*** Opening of SUPPLIED MATERIAL ***

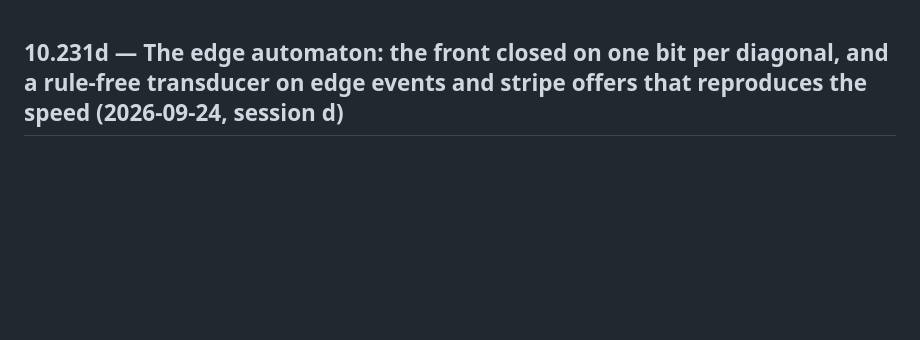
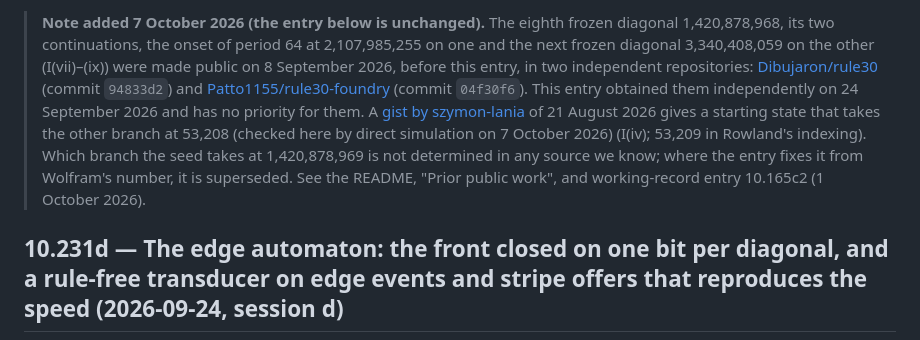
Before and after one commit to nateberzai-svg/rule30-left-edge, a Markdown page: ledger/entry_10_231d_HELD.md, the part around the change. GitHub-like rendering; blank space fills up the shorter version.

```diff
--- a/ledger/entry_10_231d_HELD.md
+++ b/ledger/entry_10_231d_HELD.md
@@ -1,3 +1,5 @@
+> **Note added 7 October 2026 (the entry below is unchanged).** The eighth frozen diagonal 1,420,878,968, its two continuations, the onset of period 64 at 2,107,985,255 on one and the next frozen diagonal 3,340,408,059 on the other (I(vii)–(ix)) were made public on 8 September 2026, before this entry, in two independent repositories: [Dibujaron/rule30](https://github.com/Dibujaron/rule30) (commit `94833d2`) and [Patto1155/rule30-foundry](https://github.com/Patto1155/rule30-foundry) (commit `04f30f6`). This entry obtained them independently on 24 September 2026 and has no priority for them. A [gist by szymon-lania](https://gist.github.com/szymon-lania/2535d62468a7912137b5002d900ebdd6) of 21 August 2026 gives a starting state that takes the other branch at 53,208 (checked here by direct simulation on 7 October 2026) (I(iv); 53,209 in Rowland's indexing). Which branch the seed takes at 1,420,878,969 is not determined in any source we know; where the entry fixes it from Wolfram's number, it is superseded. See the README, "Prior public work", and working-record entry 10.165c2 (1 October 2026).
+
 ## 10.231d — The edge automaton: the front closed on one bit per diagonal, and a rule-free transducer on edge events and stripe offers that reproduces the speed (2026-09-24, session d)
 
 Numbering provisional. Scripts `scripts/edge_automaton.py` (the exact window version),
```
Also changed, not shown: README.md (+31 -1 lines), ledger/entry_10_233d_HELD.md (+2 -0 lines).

*** Close of SUPPLIED MATERIAL ***
*** Opening of SUPPLIED MATERIAL ***

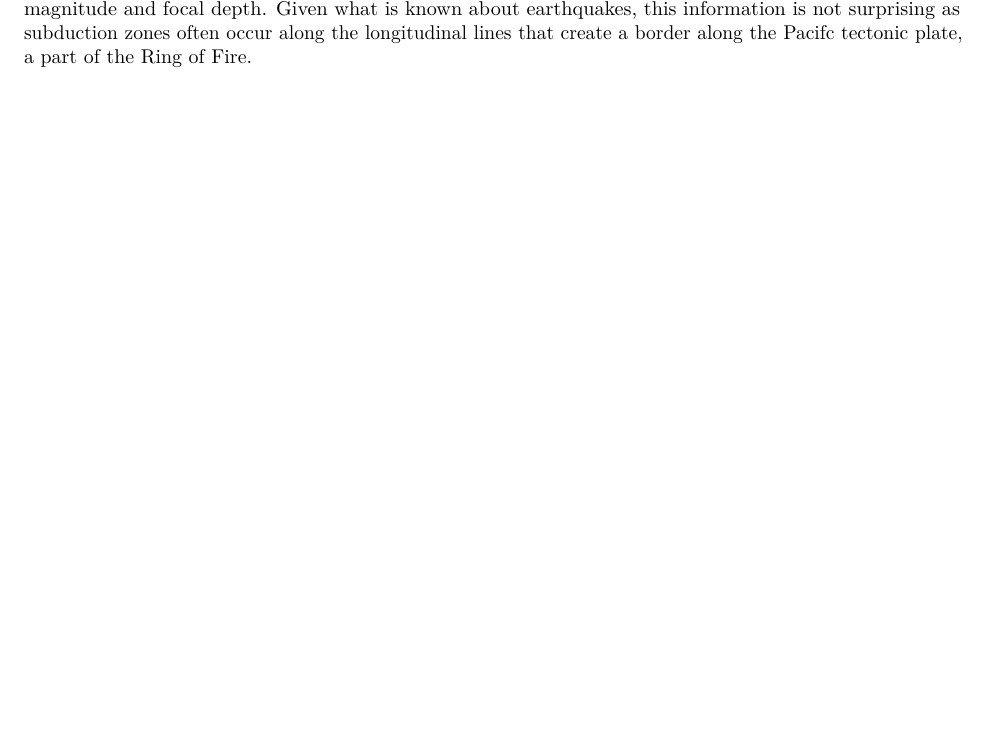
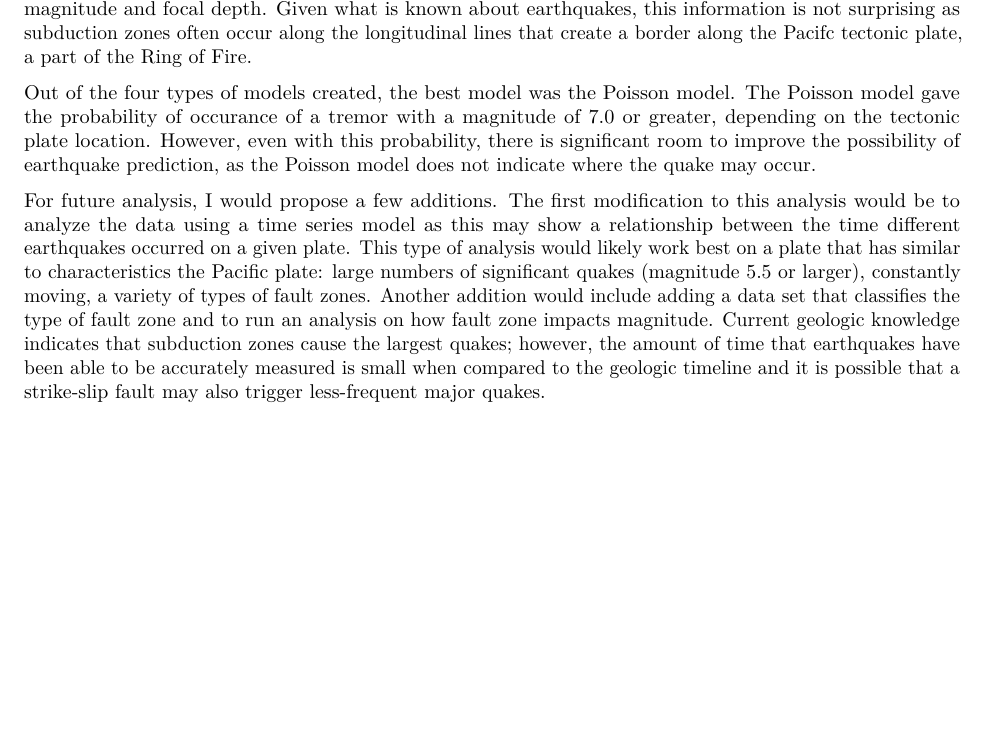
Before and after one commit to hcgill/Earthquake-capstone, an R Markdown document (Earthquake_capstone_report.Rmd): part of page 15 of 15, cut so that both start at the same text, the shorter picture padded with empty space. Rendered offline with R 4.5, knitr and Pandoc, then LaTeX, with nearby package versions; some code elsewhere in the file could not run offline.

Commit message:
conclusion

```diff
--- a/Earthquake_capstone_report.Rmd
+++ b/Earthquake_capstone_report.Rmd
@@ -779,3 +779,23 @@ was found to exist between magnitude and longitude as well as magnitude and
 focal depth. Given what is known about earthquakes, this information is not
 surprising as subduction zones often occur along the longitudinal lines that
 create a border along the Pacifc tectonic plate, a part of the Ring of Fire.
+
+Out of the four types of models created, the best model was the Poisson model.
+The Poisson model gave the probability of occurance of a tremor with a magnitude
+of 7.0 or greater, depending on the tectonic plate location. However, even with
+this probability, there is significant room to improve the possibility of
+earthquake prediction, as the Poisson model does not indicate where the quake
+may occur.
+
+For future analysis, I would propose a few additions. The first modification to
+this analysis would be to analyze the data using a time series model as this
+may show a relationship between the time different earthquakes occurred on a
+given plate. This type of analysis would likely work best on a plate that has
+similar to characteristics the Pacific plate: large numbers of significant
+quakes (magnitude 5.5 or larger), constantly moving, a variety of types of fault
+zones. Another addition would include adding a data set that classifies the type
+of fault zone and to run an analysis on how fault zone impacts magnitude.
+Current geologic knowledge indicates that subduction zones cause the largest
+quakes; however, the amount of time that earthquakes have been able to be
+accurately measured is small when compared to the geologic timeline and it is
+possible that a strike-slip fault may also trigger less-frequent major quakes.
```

*** Close of SUPPLIED MATERIAL ***

● YOUR ASSIGNMENT
Starting from the records above, copy each line where the string "along" is found.

● WRITTEN SOLUTION
 surprising as subduction zones often occur along the longitudinal lines that
 create a border along the Pacifc tectonic plate, a part of the Ring of Fire.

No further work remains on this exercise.